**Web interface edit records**
__________
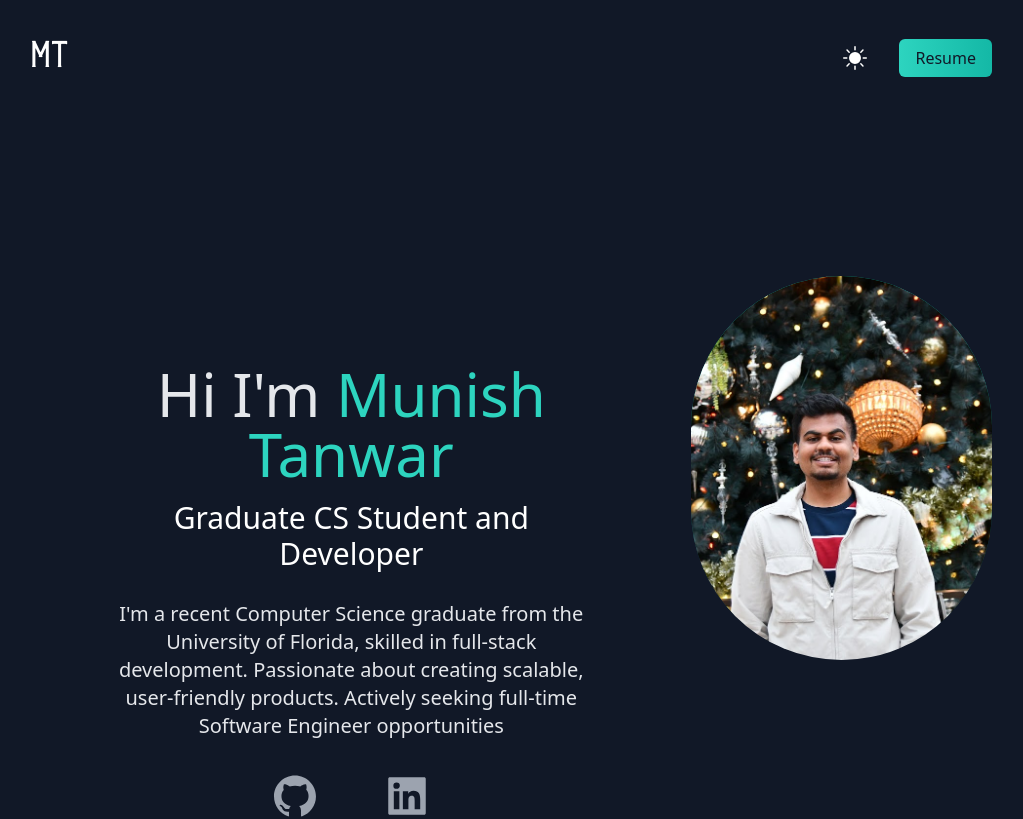
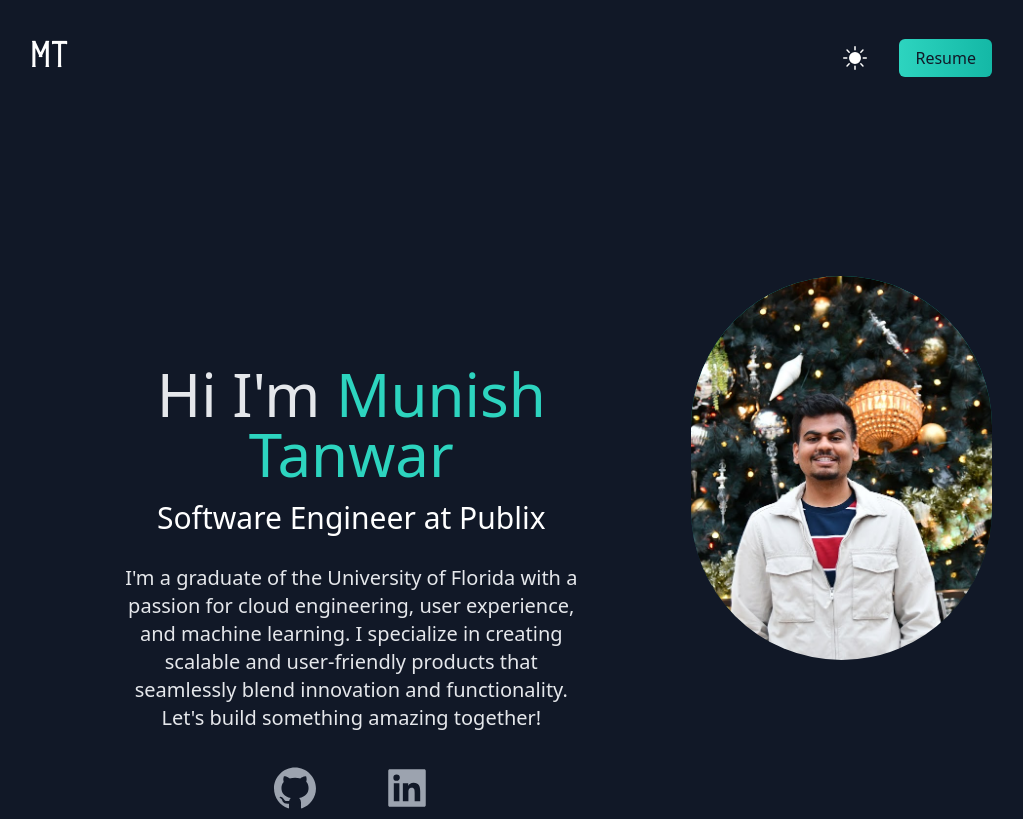
Before and after one commit to munisht06/personal-portfolio, a Next.js app: page / in a window 1280 px wide. Shown: the top 819 px of the page, without its empty margins (128-1151 px from the left). Built offline with nearby package versions, Linux system fonts and the light colour scheme.

Commit message:
updated content

```diff
--- a/pages/hero.js
+++ b/pages/hero.js
@@ -6,36 +6,23 @@ import profilePic from "./../public/munish.jpg";
 export default function Hero() {
   return (
     <>
-      {/* // was 40 margine top */}
       <div className="lg:flex gap-5 md:mt-40">
         <div className="text-center p-10 md:p-20">
           <h2 className="text-5xl py-2 text-gray-800 font-medium dark:text-gray-200 md:text-6xl">
-            {" "}
             Hi I&apos;m{" "}
             <span className="text-5xl py-2 text-teal-500 font-medium dark:text-teal-400 md:text-6xl">
               Munish Tanwar
             </span>
           </h2>
-          <h3 className="text-2xl py-2 md:text-3xl dark:text-white ">
-            Graduate CS Student and Developer
+          <h3 className="text-2xl py-2 md:text-3xl dark:text-white">
+            Software Engineer at Publix
           </h3>
-          <p className="text-md py-5 leading-8 text-gray-800 md:text-xl  dark:text-gray-200 max-w-lg mx-auto">
-            I&apos;m a recent Computer Science graduate from the University of
-            Florida, skilled in full-stack development. Passionate about
-            creating scalable, user-friendly products. Actively seeking
-            full-time Software Engineer opportunities
-            {/* I am a graduate student at the University of Texas at Dallas
-            pursuing a Master&apos;s in Computer Science. I am a full-stack
-            developer with a passion for building products that are scalable and
-            user-friendly.
-
-            I am a recent Graduate Computer Science student from the University of
-            Florida. I am passionate about building things that live on the
-            internet, whether that be websites, applications, or anything in
-            between. I am currently looking for full-time opportunities as
-            a Software Engineer.
-
-            I am a recent graduate in Computer Science from the University of Florida, specializing in full-stack development. My enthusiasm lies in crafting scalable and user-friendly products that seamlessly blend innovation with functionality. Currently on the lookout for full-time opportunities as a Software Engineer, I bring a fresh perspective and a strong foundation in computer science to contribute to impactful projects */}
+          <p className="text-md py-5 leading-8 text-gray-800 md:text-xl dark:text-gray-200 max-w-lg mx-auto">
+            I&apos;m a graduate of the University of Florida with a passion for
+            cloud engineering, user experience, and machine learning. I
+            specialize in creating scalable and user-friendly products that
+            seamlessly blend innovation and functionality. Let&apos;s build
+            something amazing together!
           </p>
           <div className="text-5xl flex justify-center gap-16 py-3 text-gray-600 dark:text-gray-400">
             <a
@@ -53,7 +40,7 @@ export default function Hero() {
           </div>
         </div>
 
-        <div className="relative mx-auto bg-gradient-to-b from-teal-500 rounded-full w-80 h-80  overflow-hidden md:h-96 md:w-96">
+        <div className="relative mx-auto bg-gradient-to-b from-teal-500 rounded-full w-80 h-80 overflow-hidden md:h-96 md:w-96">
           <Image src={profilePic} objectFit="cover" fill alt="Munish" />
         </div>
       </div>
--- a/pages/projects.js
+++ b/pages/projects.js
@@ -50,13 +50,13 @@ export default function Projects() {
               >
                 Frontend
               </a>
-              <a
+              {/* <a
                 href="https://fantasyfinance.vishvak.com/"
                 target={"_blank"} rel="noreferrer"
                 className="inline-flex items-center px-4 py-2 text-sm font-medium text-center text-white dark:text-gray-900 bg-teal-500 rounded-lg hover:bg-teal-600 focus:ring-4 focus:outline-none focus:ring-teal-300 dark:bg-teal-500 dark:hover:bg-teal-600 dark:focus:ring-teal-800"
               >
                 Website
-              </a>
+              </a> */}
             </div>
             {/* </div> */}
           </div>
@@ -93,13 +93,13 @@ export default function Projects() {
               >
                 Github
               </a>
-              <a
+              {/* <a
                 href="https://gatorsublease.mtanwar.com/"
                 target={"_blank"} rel="noreferrer"
                 className="inline-flex items-center px-4 py-2 text-sm font-medium text-center text-white dark:text-gray-900 bg-teal-500 rounded-lg hover:bg-teal-600 focus:ring-4 focus:outline-none focus:ring-teal-300 dark:bg-teal-500 dark:hover:bg-teal-600 dark:focus:ring-teal-800"
               >
                 Website
-              </a>
+              </a> */}
             </div>
             {/* </div> */}
           </div>
--- a/pages/skills.js
+++ b/pages/skills.js
@@ -17,11 +17,15 @@ function Skills() {
             <Icon icon="vscode-icons:file-type-typescript" inline="false" width="90px" height="90px" /> Typescript
           </li>
 
+
           <li className="flex flex-col justify-center text-center align-middle m-4 dark:text-white hover:scale-110">
             <Icon icon="logos:python" inline="false" width="90px" height="90px" /> Python
           </li>
           <li className="flex flex-col justify-center text-center align-middle m-4 dark:text-white hover:scale-110">
             <Icon icon="logos:java" inline="false" width="90px" height="90px" /> Java
+          </li>
+          <li className="flex flex-col justify-center text-center align-middle m-4 dark:text-white hover:scale-110">
+            <Icon icon="logos:dotnet" inline="false" width="90px" height="90px" /> .NET
           </li>
           <li className="flex flex-col justify-center text-center align-middle m-4 dark:text-white hover:scale-110">
             <Icon icon="logos:go" inline="false" width="90px" height="90px" /> Go
```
__________
**Aim of the task**
Write out the data once more exactly, omitting the pictures.

**Written reply**
Before and after one commit to munisht06/personal-portfolio, a Next.js app: page / in a window 1280 px wide. Shown: the top 819 px of the page, without its empty margins (128-1151 px from the left). Built offline with nearby package versions, Linux system fonts and the light colour scheme.

Commit message:
updated content

```diff
--- a/pages/hero.js
+++ b/pages/hero.js
@@ -6,36 +6,23 @@ import profilePic from "./../public/munish.jpg";
 export default function Hero() {
   return (
     <>
-      {/* // was 40 margine top */}
       <div className="lg:flex gap-5 md:mt-40">
         <div className="text-center p-10 md:p-20">
           <h2 className="text-5xl py-2 text-gray-800 font-medium dark:text-gray-200 md:text-6xl">
-            {" "}
             Hi I&apos;m{" "}
             <span className="text-5xl py-2 text-teal-500 font-medium dark:text-teal-400 md:text-6xl">
               Munish Tanwar
             </span>
           </h2>
-          <h3 className="text-2xl py-2 md:text-3xl dark:text-white ">
-            Graduate CS Student and Developer
+          <h3 className="text-2xl py-2 md:text-3xl dark:text-white">
+            Software Engineer at Publix
           </h3>
-          <p className="text-md py-5 leading-8 text-gray-800 md:text-xl  dark:text-gray-200 max-w-lg mx-auto">
-            I&apos;m a recent Computer Science graduate from the University of
-            Florida, skilled in full-stack development. Passionate about
-            creating scalable, user-friendly products. Actively seeking
-            full-time Software Engineer opportunities
-            {/* I am a graduate student at the University of Texas at Dallas
-            pursuing a Master&apos;s in Computer Science. I am a full-stack
-            developer with a passion for building products that are scalable and
-            user-friendly.
-
-            I am a recent Graduate Computer Science student from the University of
-            Florida. I am passionate about building things that live on the
-            internet, whether that be websites, applications, or anything in
-            between. I am currently looking for full-time opportunities as
-            a Software Engineer.
-
-            I am a recent graduate in Computer Science from the University of Florida, specializing in full-stack development. My enthusiasm lies in crafting scalable and user-friendly products that seamlessly blend innovation with functionality. Currently on the lookout for full-time opportunities as a Software Engineer, I bring a fresh perspective and a strong foundation in computer science to contribute to impactful projects */}
+          <p className="text-md py-5 leading-8 text-gray-800 md:text-xl dark:text-gray-200 max-w-lg mx-auto">
+            I&apos;m a graduate of the University of Florida with a passion for
+            cloud engineering, user experience, and machine learning. I
+            specialize in creating scalable and user-friendly products that
+            seamlessly blend innovation and functionality. Let&apos;s build
+            something amazing together!
           </p>
           <div className="text-5xl flex justify-center gap-16 py-3 text-gray-600 dark:text-gray-400">
             <a
@@ -53,7 +40,7 @@ export default function Hero() {
           </div>
         </div>
 
-        <div className="relative mx-auto bg-gradient-to-b from-teal-500 rounded-full w-80 h-80  overflow-hidden md:h-96 md:w-96">
+        <div className="relative mx-auto bg-gradient-to-b from-teal-500 rounded-full w-80 h-80 overflow-hidden md:h-96 md:w-96">
           <Image src={profilePic} objectFit="cover" fill alt="Munish" />
         </div>
       </div>
--- a/pages/projects.js
+++ b/pages/projects.js
@@ -50,13 +50,13 @@ export default function Projects() {
               >
                 Frontend
               </a>
-              <a
+              {/* <a
                 href="https://fantasyfinance.vishvak.com/"
                 target={"_blank"} rel="noreferrer"
                 className="inline-flex items-center px-4 py-2 text-sm font-medium text-center text-white dark:text-gray-900 bg-teal-500 rounded-lg hover:bg-teal-600 focus:ring-4 focus:outline-none focus:ring-teal-300 dark:bg-teal-500 dark:hover:bg-teal-600 dark:focus:ring-teal-800"
               >
                 Website
-              </a>
+              </a> */}
             </div>
             {/* </div> */}
           </div>
@@ -93,13 +93,13 @@ export default function Projects() {
               >
                 Github
               </a>
-              <a
+              {/* <a
                 href="https://gatorsublease.mtanwar.com/"
                 target={"_blank"} rel="noreferrer"
                 className="inline-flex items-center px-4 py-2 text-sm font-medium text-center text-white dark:text-gray-900 bg-teal-500 rounded-lg hover:bg-teal-600 focus:ring-4 focus:outline-none focus:ring-teal-300 dark:bg-teal-500 dark:hover:bg-teal-600 dark:focus:ring-teal-800"
               >
                 Website
-              </a>
+              </a> */}
             </div>
             {/* </div> */}
           </div>
--- a/pages/skills.js
+++ b/pages/skills.js
@@ -17,11 +17,15 @@ function Skills() {
             <Icon icon="vscode-icons:file-type-typescript" inline="false" width="90px" height="90px" /> Typescript
           </li>
 
+
           <li className="flex flex-col justify-center text-center align-middle m-4 dark:text-white hover:scale-110">
             <Icon icon="logos:python" inline="false" width="90px" height="90px" /> Python
           </li>
           <li className="flex flex-col justify-center text-center align-middle m-4 dark:text-white hover:scale-110">
             <Icon icon="logos:java" inline="false" width="90px" height="90px" /> Java
+          </li>
+          <li className="flex flex-col justify-center text-center align-middle m-4 dark:text-white hover:scale-110">
+            <Icon icon="logos:dotnet" inline="false" width="90px" height="90px" /> .NET
           </li>
           <li className="flex flex-col justify-center text-center align-middle m-4 dark:text-white hover:scale-110">
             <Icon icon="logos:go" inline="false" width="90px" height="90px" /> Go
```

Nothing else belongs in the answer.